    • Hi Logan. We need to do a couple of blogs on this subject. On our boat and on our camper, our frying pans are Swiss Diamond. We carry the 7″ pan, which is perfect for a couple of eggs or heating up a small meal. We also carry a medium-large Swiss Diamond frying pan and their big 12.5″ model. For easy storage, we took the handle off the largest pan. The largest pan, without its handle, fits in the oven in our camper for storage and for baking. The two small pans nest with a silicon trivet and kitchen towel between them to prevent scratching. All pans have lids. We have been using Swiss Diamond pans for several years now and are impressed with their durability and the way nothing sticks to them – making for great cooking and easy cleaning. The trick to these pans is to heat them over medium or low heat and to never heat them past medium-high. This is plenty of heat to cook a perfect steak and just about anything else, and by keeping the heat down the surface remains in great shape long after other non-stick pans have given up the ghost. The largest frying pan is perfect for larger fish as well as for cooking pizza. Heavy pans mean no warping and even heating, and again, in a camper or on a boat, the easy clean-up is worth a lot.

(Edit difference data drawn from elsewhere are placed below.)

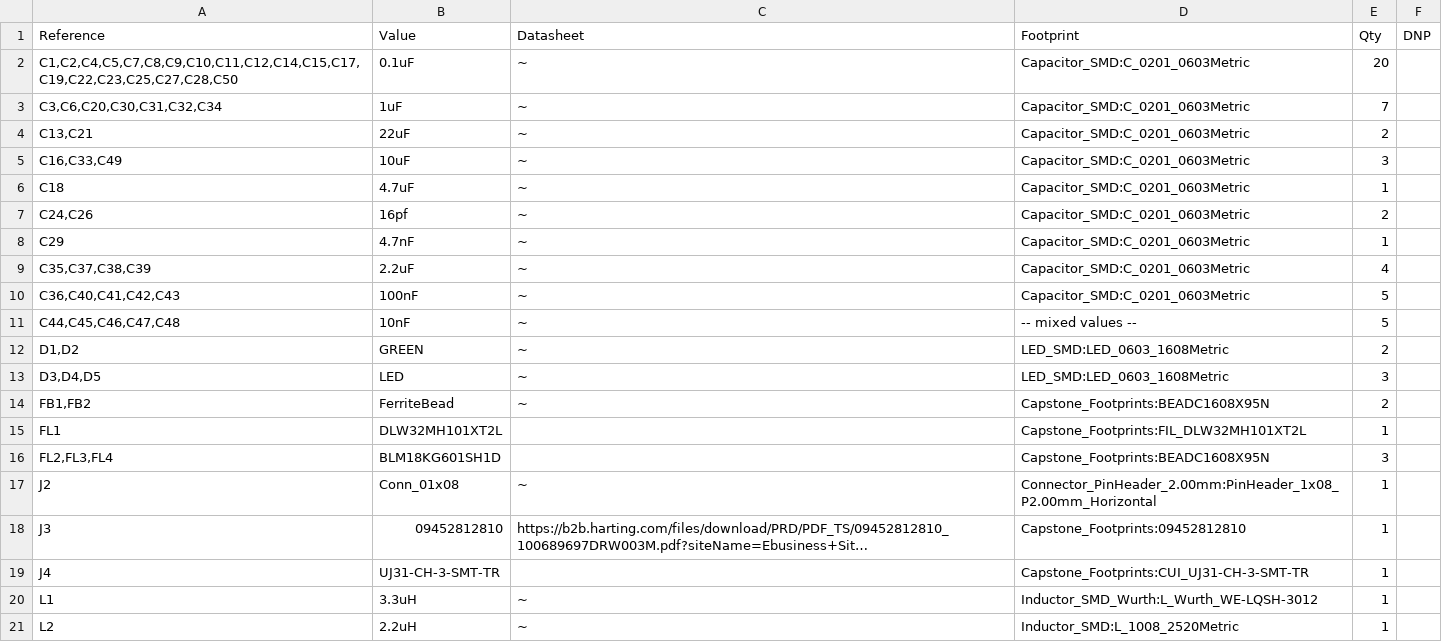
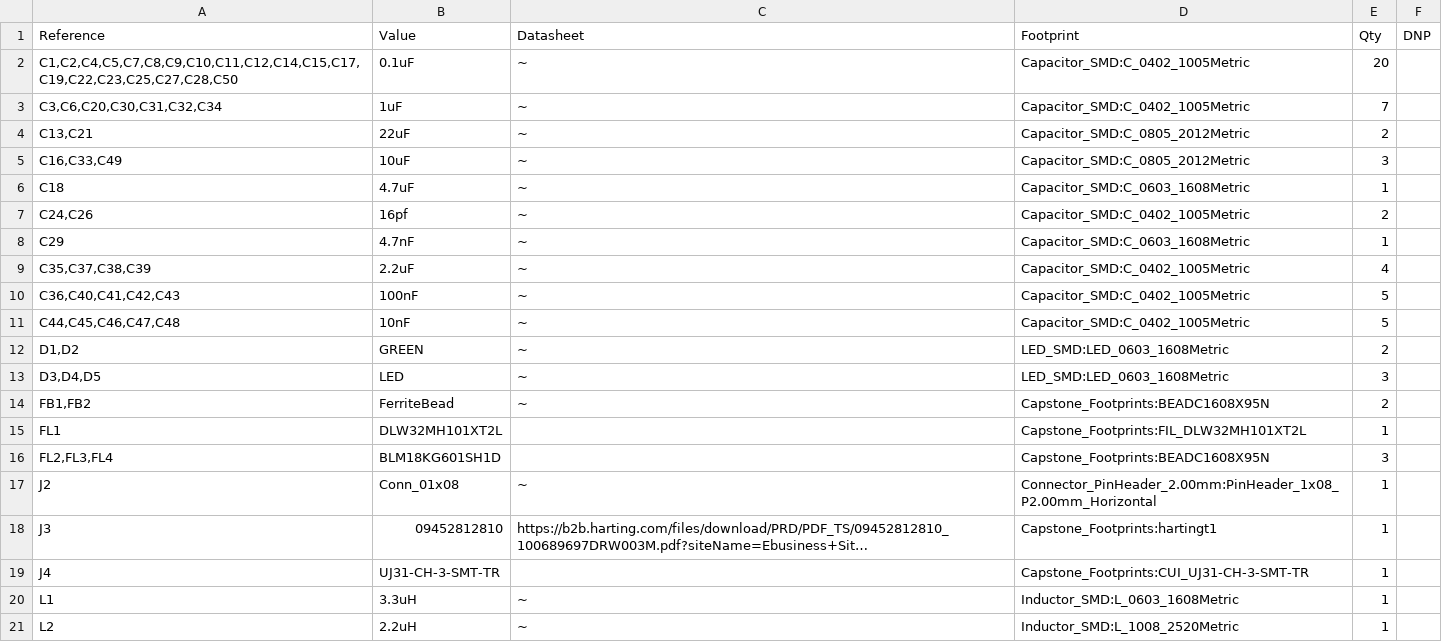
Before and after one commit to shorale21/zoox_capstone_2025, a CSV file: design_revb_2chip/design_revb_2chip.csv, drawn as a sheet; only a part is shown; long unchanged cells end in …; the diff names each change by its address in the sheet, - before the commit and + after, or states it on an @@ line.

```diff
--- a/design_revb_2chip/design_revb_2chip.csv
+++ b/design_revb_2chip/design_revb_2chip.csv
-D2:D3 (Footprint): Capacitor_SMD:C_0201_0603Metric
+D2:D3 (Footprint): Capacitor_SMD:C_0402_1005Metric
-D4:D5 (Footprint): Capacitor_SMD:C_0201_0603Metric
+D4:D5 (Footprint): Capacitor_SMD:C_0805_2012Metric
-D6 (Footprint): Capacitor_SMD:C_0201_0603Metric
+D6 (Footprint): Capacitor_SMD:C_0603_1608Metric
-D7 (Footprint): Capacitor_SMD:C_0201_0603Metric
+D7 (Footprint): Capacitor_SMD:C_0402_1005Metric
-D8 (Footprint): Capacitor_SMD:C_0201_0603Metric
+D8 (Footprint): Capacitor_SMD:C_0603_1608Metric
-D9:D10 (Footprint): Capacitor_SMD:C_0201_0603Metric
+D9:D10 (Footprint): Capacitor_SMD:C_0402_1005Metric
-D11 (Footprint): -- mixed values --
+D11 (Footprint): Capacitor_SMD:C_0402_1005Metric
-D18 (Footprint): Capstone_Footprints:09452812810
+D18 (Footprint): Capstone_Footprints:hartingt1
-D20 (Footprint): Inductor_SMD_Wurth:L_Wurth_WE-LQSH-3012
+D20 (Footprint): Inductor_SMD:L_0603_1608Metric
```
Also changed, not shown: design_revb_2chip/design_revb_2chip-all-pos.csv, 37 other files.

      We also carry a heavy, stainless steel, medium-sized pot, again with lid. Our bowls (Denby) nest inside this pot. We also carry a large, heavy, stainless steel soup/pasta/crab-boiling pot which we don’t use often, but which is indispensable when we need it. We have been happy with All-Clad products. Again, heavy pots prevent burning food, heat evenly and are easier to clean up.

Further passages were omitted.